--- START ---

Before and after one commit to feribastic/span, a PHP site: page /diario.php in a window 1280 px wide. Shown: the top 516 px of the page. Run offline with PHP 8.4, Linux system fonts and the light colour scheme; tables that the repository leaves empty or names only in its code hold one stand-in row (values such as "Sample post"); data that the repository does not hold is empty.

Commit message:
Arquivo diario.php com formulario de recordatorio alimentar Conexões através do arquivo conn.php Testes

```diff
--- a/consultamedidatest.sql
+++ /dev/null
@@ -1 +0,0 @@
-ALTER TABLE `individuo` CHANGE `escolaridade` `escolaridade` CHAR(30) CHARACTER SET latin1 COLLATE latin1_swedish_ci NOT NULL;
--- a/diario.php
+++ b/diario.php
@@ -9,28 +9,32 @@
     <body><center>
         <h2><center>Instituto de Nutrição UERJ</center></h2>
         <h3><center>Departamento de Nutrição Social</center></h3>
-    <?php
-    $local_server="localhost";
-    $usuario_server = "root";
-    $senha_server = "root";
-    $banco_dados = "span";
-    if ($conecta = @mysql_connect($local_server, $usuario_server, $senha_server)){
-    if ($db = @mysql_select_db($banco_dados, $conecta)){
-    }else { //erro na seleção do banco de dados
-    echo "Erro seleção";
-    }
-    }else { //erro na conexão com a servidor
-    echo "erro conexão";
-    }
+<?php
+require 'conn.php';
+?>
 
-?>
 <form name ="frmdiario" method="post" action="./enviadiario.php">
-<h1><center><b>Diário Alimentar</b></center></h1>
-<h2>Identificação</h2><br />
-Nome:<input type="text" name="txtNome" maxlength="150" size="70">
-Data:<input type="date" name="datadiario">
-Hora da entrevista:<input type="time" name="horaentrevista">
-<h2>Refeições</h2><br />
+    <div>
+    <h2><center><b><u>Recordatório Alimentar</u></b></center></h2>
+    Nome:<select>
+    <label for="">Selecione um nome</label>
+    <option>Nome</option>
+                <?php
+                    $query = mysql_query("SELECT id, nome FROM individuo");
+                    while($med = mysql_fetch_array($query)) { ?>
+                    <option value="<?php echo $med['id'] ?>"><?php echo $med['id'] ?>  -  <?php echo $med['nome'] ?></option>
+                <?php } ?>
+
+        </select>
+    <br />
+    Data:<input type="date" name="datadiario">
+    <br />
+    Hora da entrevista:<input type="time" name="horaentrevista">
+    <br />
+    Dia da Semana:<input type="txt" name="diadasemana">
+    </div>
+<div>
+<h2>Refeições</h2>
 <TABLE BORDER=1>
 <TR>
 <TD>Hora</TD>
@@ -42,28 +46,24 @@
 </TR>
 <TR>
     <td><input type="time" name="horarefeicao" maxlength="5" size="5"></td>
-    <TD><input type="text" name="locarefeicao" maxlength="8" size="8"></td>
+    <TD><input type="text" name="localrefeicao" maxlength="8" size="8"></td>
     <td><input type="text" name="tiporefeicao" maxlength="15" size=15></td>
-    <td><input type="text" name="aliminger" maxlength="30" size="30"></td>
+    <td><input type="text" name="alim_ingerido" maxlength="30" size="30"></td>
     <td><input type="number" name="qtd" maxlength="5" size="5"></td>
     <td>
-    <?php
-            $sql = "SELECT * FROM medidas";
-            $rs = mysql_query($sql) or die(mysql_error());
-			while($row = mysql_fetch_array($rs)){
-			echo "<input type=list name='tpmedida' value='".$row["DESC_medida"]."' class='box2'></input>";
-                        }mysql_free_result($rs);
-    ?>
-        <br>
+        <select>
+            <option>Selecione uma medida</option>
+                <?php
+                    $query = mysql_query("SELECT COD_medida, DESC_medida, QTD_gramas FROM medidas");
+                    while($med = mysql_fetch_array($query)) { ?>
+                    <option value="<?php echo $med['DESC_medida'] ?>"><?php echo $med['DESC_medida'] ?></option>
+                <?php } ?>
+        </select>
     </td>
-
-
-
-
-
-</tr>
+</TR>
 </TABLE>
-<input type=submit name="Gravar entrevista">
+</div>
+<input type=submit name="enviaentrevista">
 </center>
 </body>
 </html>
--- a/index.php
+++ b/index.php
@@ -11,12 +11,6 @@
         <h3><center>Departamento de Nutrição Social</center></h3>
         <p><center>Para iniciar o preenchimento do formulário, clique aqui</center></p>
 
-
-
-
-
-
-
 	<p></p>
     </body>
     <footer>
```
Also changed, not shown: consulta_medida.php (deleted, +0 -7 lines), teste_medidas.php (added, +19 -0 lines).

--- END ---

■ WHAT THE TASK REQUIRES ■
Please return the data above exactly as given.

■ SOLUTION TO THE PROBLEM ■
Before and after one commit to feribastic/span, a PHP site: page /diario.php in a window 1280 px wide. Shown: the top 516 px of the page. Run offline with PHP 8.4, Linux system fonts and the light colour scheme; tables that the repository leaves empty or names only in its code hold one stand-in row (values such as "Sample post"); data that the repository does not hold is empty.

Commit message:
Arquivo diario.php com formulario de recordatorio alimentar Conexões através do arquivo conn.php Testes

```diff
--- a/consultamedidatest.sql
+++ /dev/null
@@ -1 +0,0 @@
-ALTER TABLE `individuo` CHANGE `escolaridade` `escolaridade` CHAR(30) CHARACTER SET latin1 COLLATE latin1_swedish_ci NOT NULL;
--- a/diario.php
+++ b/diario.php
@@ -9,28 +9,32 @@
     <body><center>
         <h2><center>Instituto de Nutrição UERJ</center></h2>
         <h3><center>Departamento de Nutrição Social</center></h3>
-    <?php
-    $local_server="localhost";
-    $usuario_server = "root";
-    $senha_server = "root";
-    $banco_dados = "span";
-    if ($conecta = @mysql_connect($local_server, $usuario_server, $senha_server)){
-    if ($db = @mysql_select_db($banco_dados, $conecta)){
-    }else { //erro na seleção do banco de dados
-    echo "Erro seleção";
-    }
-    }else { //erro na conexão com a servidor
-    echo "erro conexão";
-    }
+<?php
+require 'conn.php';
+?>
 
-?>
 <form name ="frmdiario" method="post" action="./enviadiario.php">
-<h1><center><b>Diário Alimentar</b></center></h1>
-<h2>Identificação</h2><br />
-Nome:<input type="text" name="txtNome" maxlength="150" size="70">
-Data:<input type="date" name="datadiario">
-Hora da entrevista:<input type="time" name="horaentrevista">
-<h2>Refeições</h2><br />
+    <div>
+    <h2><center><b><u>Recordatório Alimentar</u></b></center></h2>
+    Nome:<select>
+    <label for="">Selecione um nome</label>
+    <option>Nome</option>
+                <?php
+                    $query = mysql_query("SELECT id, nome FROM individuo");
+                    while($med = mysql_fetch_array($query)) { ?>
+                    <option value="<?php echo $med['id'] ?>"><?php echo $med['id'] ?>  -  <?php echo $med['nome'] ?></option>
+                <?php } ?>
+
+        </select>
+    <br />
+    Data:<input type="date" name="datadiario">
+    <br />
+    Hora da entrevista:<input type="time" name="horaentrevista">
+    <br />
+    Dia da Semana:<input type="txt" name="diadasemana">
+    </div>
+<div>
+<h2>Refeições</h2>
 <TABLE BORDER=1>
 <TR>
 <TD>Hora</TD>
@@ -42,28 +46,24 @@
 </TR>
 <TR>
     <td><input type="time" name="horarefeicao" maxlength="5" size="5"></td>
-    <TD><input type="text" name="locarefeicao" maxlength="8" size="8"></td>
+    <TD><input type="text" name="localrefeicao" maxlength="8" size="8"></td>
     <td><input type="text" name="tiporefeicao" maxlength="15" size=15></td>
-    <td><input type="text" name="aliminger" maxlength="30" size="30"></td>
+    <td><input type="text" name="alim_ingerido" maxlength="30" size="30"></td>
     <td><input type="number" name="qtd" maxlength="5" size="5"></td>
     <td>
-    <?php
-            $sql = "SELECT * FROM medidas";
-            $rs = mysql_query($sql) or die(mysql_error());
-			while($row = mysql_fetch_array($rs)){
-			echo "<input type=list name='tpmedida' value='".$row["DESC_medida"]."' class='box2'></input>";
-                        }mysql_free_result($rs);
-    ?>
-        <br>
+        <select>
+            <option>Selecione uma medida</option>
+                <?php
+                    $query = mysql_query("SELECT COD_medida, DESC_medida, QTD_gramas FROM medidas");
+                    while($med = mysql_fetch_array($query)) { ?>
+                    <option value="<?php echo $med['DESC_medida'] ?>"><?php echo $med['DESC_medida'] ?></option>
+                <?php } ?>
+        </select>
     </td>
-
-
-
-
-
-</tr>
+</TR>
 </TABLE>
-<input type=submit name="Gravar entrevista">
+</div>
+<input type=submit name="enviaentrevista">
 </center>
 </body>
 </html>
--- a/index.php
+++ b/index.php
@@ -11,12 +11,6 @@
         <h3><center>Departamento de Nutrição Social</center></h3>
         <p><center>Para iniciar o preenchimento do formulário, clique aqui</center></p>
 
-
-
-
-
-
-
 	<p></p>
     </body>
     <footer>
```
Also changed, not shown: consulta_medida.php (deleted, +0 -7 lines), teste_medidas.php (added, +19 -0 lines).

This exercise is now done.